Records from a dataset:
++++++++++++++++++++
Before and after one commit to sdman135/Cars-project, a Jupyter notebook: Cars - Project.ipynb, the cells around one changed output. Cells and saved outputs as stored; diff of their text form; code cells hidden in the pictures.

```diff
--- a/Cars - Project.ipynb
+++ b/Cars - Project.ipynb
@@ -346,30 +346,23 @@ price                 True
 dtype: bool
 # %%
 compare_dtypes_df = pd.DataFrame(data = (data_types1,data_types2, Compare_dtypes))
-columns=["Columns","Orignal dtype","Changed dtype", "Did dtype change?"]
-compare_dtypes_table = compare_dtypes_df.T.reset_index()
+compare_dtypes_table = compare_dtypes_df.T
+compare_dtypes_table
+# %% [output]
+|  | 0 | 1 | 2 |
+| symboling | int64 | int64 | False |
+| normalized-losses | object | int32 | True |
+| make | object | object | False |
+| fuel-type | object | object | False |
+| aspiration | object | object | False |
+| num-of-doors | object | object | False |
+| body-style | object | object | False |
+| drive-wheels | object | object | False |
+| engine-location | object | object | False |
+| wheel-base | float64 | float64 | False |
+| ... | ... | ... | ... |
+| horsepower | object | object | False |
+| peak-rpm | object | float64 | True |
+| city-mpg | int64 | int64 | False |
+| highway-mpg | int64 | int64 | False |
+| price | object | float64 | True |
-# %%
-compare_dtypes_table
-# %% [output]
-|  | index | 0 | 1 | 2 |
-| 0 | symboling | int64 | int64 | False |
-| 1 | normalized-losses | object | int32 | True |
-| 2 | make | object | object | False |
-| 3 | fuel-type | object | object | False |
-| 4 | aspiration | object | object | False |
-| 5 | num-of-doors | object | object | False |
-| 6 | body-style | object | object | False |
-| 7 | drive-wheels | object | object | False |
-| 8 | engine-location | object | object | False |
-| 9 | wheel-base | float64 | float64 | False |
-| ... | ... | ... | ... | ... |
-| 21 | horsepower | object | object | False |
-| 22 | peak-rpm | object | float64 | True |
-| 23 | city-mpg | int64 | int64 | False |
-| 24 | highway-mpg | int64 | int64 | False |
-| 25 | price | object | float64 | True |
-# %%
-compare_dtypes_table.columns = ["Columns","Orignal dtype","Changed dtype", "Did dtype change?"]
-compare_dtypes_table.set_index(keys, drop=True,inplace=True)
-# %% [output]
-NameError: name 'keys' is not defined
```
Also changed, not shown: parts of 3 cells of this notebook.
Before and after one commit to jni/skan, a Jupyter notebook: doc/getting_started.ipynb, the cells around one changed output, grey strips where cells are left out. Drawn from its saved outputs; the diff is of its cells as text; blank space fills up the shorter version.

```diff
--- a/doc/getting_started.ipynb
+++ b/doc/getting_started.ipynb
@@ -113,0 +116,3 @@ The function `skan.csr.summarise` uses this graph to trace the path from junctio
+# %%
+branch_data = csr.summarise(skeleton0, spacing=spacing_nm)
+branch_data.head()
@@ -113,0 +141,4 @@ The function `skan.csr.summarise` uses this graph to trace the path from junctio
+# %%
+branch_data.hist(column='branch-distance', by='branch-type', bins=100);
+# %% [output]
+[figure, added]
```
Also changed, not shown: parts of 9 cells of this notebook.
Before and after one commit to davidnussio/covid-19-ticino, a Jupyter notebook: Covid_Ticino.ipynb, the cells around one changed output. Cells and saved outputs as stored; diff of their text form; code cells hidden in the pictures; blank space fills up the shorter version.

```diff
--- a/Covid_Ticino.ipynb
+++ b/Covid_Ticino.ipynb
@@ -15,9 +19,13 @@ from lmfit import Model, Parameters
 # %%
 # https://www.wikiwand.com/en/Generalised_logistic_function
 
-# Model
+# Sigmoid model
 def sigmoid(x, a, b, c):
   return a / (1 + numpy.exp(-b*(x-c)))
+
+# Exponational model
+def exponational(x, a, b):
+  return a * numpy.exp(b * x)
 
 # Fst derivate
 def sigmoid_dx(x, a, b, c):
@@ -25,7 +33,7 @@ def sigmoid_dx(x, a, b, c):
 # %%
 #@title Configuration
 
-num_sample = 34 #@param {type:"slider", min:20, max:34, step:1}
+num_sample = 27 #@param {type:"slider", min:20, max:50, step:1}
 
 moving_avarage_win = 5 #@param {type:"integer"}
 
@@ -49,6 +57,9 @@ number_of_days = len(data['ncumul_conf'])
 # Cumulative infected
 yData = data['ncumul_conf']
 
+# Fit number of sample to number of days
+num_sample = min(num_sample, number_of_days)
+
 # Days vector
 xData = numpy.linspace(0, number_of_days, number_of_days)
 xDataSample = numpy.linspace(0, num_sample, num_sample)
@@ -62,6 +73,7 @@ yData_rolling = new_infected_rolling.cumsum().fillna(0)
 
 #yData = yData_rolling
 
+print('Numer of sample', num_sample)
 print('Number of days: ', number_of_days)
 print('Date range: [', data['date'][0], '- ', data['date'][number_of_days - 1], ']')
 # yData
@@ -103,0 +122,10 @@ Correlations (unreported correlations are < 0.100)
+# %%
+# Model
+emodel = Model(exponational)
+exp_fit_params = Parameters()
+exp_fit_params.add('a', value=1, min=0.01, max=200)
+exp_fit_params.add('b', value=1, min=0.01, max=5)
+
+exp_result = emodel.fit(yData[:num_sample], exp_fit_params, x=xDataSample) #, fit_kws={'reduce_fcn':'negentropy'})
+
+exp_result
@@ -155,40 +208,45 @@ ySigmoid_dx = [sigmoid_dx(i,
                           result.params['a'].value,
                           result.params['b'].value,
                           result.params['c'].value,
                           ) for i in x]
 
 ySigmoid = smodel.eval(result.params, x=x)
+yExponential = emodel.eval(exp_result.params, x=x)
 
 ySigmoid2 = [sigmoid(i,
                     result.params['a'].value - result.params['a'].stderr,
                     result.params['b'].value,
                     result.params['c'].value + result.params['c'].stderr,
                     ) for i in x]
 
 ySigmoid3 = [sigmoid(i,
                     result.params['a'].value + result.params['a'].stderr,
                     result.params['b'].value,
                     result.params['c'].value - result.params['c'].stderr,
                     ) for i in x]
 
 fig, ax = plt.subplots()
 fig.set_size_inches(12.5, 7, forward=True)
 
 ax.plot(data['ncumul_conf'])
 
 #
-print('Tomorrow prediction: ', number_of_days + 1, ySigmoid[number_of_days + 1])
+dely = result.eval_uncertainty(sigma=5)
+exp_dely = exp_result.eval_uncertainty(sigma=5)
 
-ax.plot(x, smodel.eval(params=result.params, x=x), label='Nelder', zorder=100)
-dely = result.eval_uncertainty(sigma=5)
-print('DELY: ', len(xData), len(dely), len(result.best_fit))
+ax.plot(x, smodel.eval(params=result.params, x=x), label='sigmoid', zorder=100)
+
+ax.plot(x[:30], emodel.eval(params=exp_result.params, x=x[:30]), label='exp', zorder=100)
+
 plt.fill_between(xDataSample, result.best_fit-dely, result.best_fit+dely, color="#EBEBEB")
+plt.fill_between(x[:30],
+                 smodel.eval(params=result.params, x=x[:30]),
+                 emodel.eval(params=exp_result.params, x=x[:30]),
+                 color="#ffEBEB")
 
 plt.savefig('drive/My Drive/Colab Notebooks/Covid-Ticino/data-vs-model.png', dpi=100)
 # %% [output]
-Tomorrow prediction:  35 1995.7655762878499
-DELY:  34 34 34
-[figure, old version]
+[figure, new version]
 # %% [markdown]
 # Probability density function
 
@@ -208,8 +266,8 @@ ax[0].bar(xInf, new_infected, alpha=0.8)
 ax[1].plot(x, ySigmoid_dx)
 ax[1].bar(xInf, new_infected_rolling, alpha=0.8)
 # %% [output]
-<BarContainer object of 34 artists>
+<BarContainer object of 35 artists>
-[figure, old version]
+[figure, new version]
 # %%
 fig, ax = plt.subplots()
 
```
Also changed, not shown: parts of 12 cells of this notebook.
++++++++++++++++++++
Every line that holds the string "True" must be copied from the records above.

__Answer section__
@@ -346,30 +346,23 @@ price                 True
+| normalized-losses | object | int32 | True |
+| peak-rpm | object | float64 | True |
+| price | object | float64 | True |
-| 1 | normalized-losses | object | int32 | True |
-| 22 | peak-rpm | object | float64 | True |
-| 25 | price | object | float64 | True |
-compare_dtypes_table.set_index(keys, drop=True,inplace=True)
 fig.set_size_inches(12.5, 7, forward=True)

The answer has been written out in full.